6 Ways Brands Are Leveraging Human-to-Human Marketing in 2021

Share this:

After nearly two years of social distancing and working from home, consumers are looking for opportunities to connect with loved ones and neighbors. The current moment has created a new opening for brands that invest in human-to-human marketing, a technique that leverages technology to recruit local ambassadors who can market products at scale in their own communities. 

The ultimate goal with human-to-human marketing is to tap into consumers’ emotions by using real people to engage potential customers. Advancements in technology, and growth in the gig economy, have made human-to-human marketing a more realistic—and affordable—option for brands this year. As the holidays draw closer and brands rethink how they’ll connect with targeted consumers in the coming months, this is a strategy more brands are considering. 

Here are six ways brands are leveraging human-to-human marketing for local growth in 2021.

1. Tapping Influencers for New Store Openings

Launching a store in a new market is a challenge in the best of times, but especially so in the midst of a pandemic. With fewer consumers leaving their homes and trying new store locations, traditional digital marketing tactics are becoming less effective. Tapping local ambassadors, a brand can create community buzz before the opening of a new store location. The opportunities with local ambassadors are endless, depending on each ambassador’s skillset. For example, local ambassadors could be asked to post about a new store location on neighborhood apps like Nextdoor or they might tap their own local followers on a larger platform like Twitter or Facebook. Any buzz the local ambassador generates should be followed up with an awareness campaign that uses more traditional channels, like targeted social media advertising and mailed circulars.

2. Using Ambassadors as Walking Billboards

Brands like Lululemon have been pioneers in the human-to-human marketing space. For years, Lululemon has run an ambassador program that the brand leverages to connect with audiences in targeted communities. Lululemon’s ambassadors serve as walking billboards. They’re often invited to test out new products, participate in VIP experiences, and network at private events sponsored by the company. In exchange, Lululemon asks its ambassadors to share their love of the brand on social media and with the people in their own personal circles, including their own students and members of local fitness groups.

3. Featuring Employees in Advertising

When Southwest Airlines brought in Lippincott for a brand makeover, one of the first things the agency did was to launch an advertising campaign that featured the airline’s actual employees. The decision was about more than just 30-second television ad spots. It was about using the airline’s greatest asset—its people—to connect with audiences and build a more emotional connection between the public and the Southwest Airlines brand. If one of the primary goals of human-to-human marketing is to humanize a brand, then inviting the company’s own employees to participate in on-air advertising spots is a strategy that hits the right notes.

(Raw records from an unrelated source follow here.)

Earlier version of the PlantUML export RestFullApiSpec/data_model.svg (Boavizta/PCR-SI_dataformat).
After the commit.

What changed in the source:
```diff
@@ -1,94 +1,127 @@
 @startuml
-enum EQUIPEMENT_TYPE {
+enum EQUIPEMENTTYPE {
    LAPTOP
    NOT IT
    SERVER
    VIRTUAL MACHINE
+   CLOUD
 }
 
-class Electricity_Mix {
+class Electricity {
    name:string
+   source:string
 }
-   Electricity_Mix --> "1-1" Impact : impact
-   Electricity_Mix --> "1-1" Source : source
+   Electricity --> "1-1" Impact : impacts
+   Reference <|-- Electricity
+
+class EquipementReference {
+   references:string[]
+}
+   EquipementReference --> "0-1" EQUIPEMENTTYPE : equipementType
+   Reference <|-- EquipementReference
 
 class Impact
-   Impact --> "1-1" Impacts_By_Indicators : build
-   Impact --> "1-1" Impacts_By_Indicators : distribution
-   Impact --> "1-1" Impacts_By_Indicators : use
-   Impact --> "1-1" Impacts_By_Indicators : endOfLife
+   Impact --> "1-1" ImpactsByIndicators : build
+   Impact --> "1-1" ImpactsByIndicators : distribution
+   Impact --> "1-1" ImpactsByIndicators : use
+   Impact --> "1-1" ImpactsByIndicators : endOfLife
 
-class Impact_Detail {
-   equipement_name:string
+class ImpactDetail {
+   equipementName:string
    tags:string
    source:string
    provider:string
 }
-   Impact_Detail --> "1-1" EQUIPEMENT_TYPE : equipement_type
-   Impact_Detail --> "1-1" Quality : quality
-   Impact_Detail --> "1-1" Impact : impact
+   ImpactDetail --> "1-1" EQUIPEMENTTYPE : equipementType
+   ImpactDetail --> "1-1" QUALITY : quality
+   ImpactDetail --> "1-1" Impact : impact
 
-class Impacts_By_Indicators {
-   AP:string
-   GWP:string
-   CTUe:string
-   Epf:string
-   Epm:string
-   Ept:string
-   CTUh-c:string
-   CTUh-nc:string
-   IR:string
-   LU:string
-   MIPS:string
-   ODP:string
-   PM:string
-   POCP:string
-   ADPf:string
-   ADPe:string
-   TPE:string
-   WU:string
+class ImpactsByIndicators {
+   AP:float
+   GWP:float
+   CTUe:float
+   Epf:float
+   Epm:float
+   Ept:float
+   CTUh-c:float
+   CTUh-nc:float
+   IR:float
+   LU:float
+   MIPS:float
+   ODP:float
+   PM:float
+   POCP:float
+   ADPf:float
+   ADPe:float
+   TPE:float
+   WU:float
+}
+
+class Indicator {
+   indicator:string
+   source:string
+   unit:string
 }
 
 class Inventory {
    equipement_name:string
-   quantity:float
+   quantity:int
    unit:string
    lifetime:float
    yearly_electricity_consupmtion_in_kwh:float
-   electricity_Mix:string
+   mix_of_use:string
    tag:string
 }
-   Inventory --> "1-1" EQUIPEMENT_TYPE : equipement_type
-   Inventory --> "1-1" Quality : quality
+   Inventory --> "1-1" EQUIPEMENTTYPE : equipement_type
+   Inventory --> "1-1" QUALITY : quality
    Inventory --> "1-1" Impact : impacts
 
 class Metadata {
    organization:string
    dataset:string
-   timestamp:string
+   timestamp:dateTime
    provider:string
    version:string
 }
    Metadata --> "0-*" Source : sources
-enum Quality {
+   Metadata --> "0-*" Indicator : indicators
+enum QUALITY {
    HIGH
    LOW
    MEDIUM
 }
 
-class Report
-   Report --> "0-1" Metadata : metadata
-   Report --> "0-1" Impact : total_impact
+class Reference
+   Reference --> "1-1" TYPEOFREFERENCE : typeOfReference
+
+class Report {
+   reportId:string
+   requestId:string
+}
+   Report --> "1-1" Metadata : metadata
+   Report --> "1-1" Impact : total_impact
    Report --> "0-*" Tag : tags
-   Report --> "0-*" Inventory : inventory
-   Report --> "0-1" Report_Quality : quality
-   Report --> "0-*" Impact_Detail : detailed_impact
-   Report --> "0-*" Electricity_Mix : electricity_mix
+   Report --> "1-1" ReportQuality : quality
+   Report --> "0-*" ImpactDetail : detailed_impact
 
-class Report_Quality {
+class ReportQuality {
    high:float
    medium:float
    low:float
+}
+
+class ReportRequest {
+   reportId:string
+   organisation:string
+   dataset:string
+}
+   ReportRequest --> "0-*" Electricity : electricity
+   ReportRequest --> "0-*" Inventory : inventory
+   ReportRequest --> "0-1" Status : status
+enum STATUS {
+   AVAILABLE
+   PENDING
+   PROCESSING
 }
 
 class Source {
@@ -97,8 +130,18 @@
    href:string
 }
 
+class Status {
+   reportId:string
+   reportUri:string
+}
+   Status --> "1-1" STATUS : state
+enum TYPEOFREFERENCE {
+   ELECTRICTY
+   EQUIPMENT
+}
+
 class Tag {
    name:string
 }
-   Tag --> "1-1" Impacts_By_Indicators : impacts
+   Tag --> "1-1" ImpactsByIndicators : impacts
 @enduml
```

4. Combining Humans with Bots

Human-to-human campaigns and technology can go hand-in-hand. One example of this involves the use of chatbots. While customer service chatbots are saving brands millions, they also have the tendency to frustrate consumers who can’t get the answers they’re looking for. Some brands are combining humans with automation as a targeted marketing approach. For example, employing real life customer service agents who work during traditional office hours, and having chatbots fill-in to provide post-sales support during nights and weekends. This strategy ensures that humans are still advocating for the company as part of a broad marketing push, while chatbots reduce the workload and fill in when necessary. 

5. Delivering Authentic Stories to Customers

There’s something about interactions that happen in person that just feels more authentic than those that happen online. National brands with local storefronts are leveraging the power of local sales associates to educate their customers about what their companies stand for. Many sales associates have already done the hard work of establishing relationships with local customers and with other people in their communities. Asking these associates to share the authentic story behind the companies they represent—and in some cases, incentivizing these employees when customers complete certain actions, like signing up for loyalty programs—is a creative and effective way to create deeper emotional connections between a brand and the customers it serves.

6. Quickly Executing Street Campaigns

Street marketing is one of the oldest forms of guerilla marketing. With labor shortages at an all-time high, more brands are bringing on outside groups to execute street marketing campaigns. The goal of these campaigns is to build awareness through human-to-human interactions. B2B businesses can also use this as an opportunity to build awareness with local merchants, by sending street teams into stores in the neighborhoods they are serving. This type of human-to-human campaign builds a connection between brands and local merchants.

Stephanie Miles is a senior editor at Street Fight.

Stephanie Miles is a journalist who covers personal finance, technology, and real estate. As Street Fight’s senior editor, she is particularly interested in how local merchants and national brands are utilizing hyperlocal technology to reach consumers. She has written for FHM, the Daily News, Working World, Gawker, Cityfile, and Recessionwire.